**DATA FOR REVIEW:**
•••

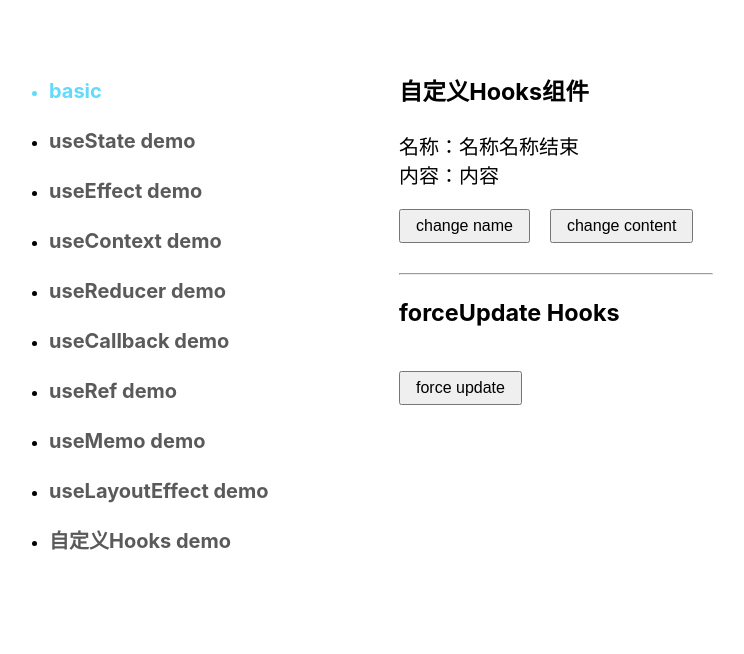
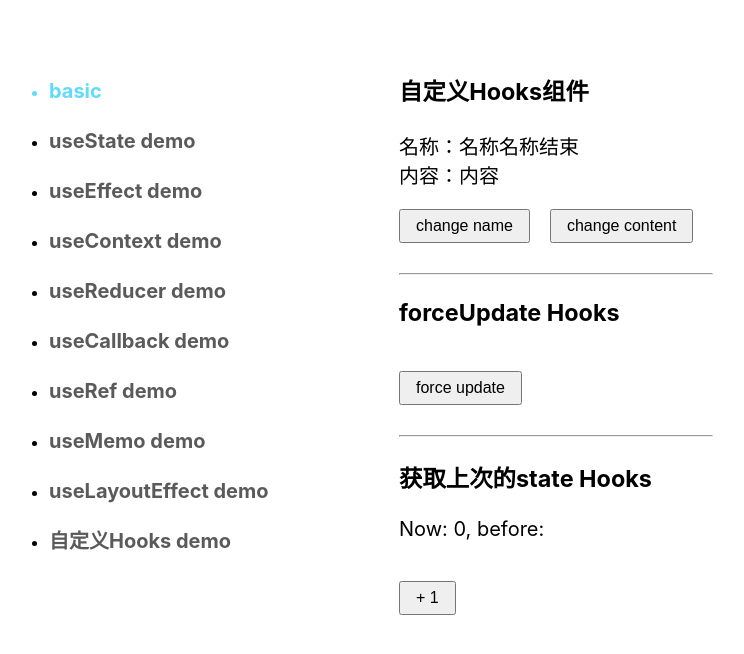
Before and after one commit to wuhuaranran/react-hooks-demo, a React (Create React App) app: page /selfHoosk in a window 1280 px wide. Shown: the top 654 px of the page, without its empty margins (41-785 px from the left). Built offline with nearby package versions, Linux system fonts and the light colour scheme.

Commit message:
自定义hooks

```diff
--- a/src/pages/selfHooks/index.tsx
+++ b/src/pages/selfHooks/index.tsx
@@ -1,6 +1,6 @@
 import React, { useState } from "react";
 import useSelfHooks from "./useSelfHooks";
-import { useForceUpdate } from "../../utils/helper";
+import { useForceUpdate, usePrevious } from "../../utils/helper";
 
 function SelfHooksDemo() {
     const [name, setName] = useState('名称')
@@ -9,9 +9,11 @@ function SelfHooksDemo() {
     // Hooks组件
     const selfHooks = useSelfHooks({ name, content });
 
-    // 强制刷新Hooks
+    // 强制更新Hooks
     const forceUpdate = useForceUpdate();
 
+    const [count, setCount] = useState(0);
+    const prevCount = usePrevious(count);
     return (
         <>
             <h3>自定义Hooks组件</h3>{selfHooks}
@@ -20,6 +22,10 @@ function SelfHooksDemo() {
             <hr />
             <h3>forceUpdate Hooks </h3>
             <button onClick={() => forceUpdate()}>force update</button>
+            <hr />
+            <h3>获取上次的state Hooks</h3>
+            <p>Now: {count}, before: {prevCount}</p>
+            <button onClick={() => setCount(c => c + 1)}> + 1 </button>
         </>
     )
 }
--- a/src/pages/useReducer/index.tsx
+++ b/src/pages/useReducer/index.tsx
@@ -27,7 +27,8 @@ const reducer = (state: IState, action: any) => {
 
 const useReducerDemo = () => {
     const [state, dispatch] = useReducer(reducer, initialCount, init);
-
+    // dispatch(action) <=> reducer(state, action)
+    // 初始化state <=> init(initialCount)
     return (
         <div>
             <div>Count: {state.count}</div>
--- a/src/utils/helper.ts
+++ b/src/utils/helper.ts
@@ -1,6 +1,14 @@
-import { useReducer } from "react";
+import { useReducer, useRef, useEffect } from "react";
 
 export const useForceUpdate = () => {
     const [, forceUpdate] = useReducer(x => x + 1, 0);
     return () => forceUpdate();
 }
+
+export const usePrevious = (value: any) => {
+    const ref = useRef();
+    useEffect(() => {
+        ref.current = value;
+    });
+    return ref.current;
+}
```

•••

**THE TASK:** Return all lines of the material above in which the word "const" occurs.

**EXERCISE OUTPUT:**
     const [name, setName] = useState('名称')
     const selfHooks = useSelfHooks({ name, content });
     const forceUpdate = useForceUpdate();
+    const [count, setCount] = useState(0);
+    const prevCount = usePrevious(count);
@@ -27,7 +27,8 @@ const reducer = (state: IState, action: any) => {
 const useReducerDemo = () => {
     const [state, dispatch] = useReducer(reducer, initialCount, init);
 export const useForceUpdate = () => {
     const [, forceUpdate] = useReducer(x => x + 1, 0);
+export const usePrevious = (value: any) => {
+    const ref = useRef();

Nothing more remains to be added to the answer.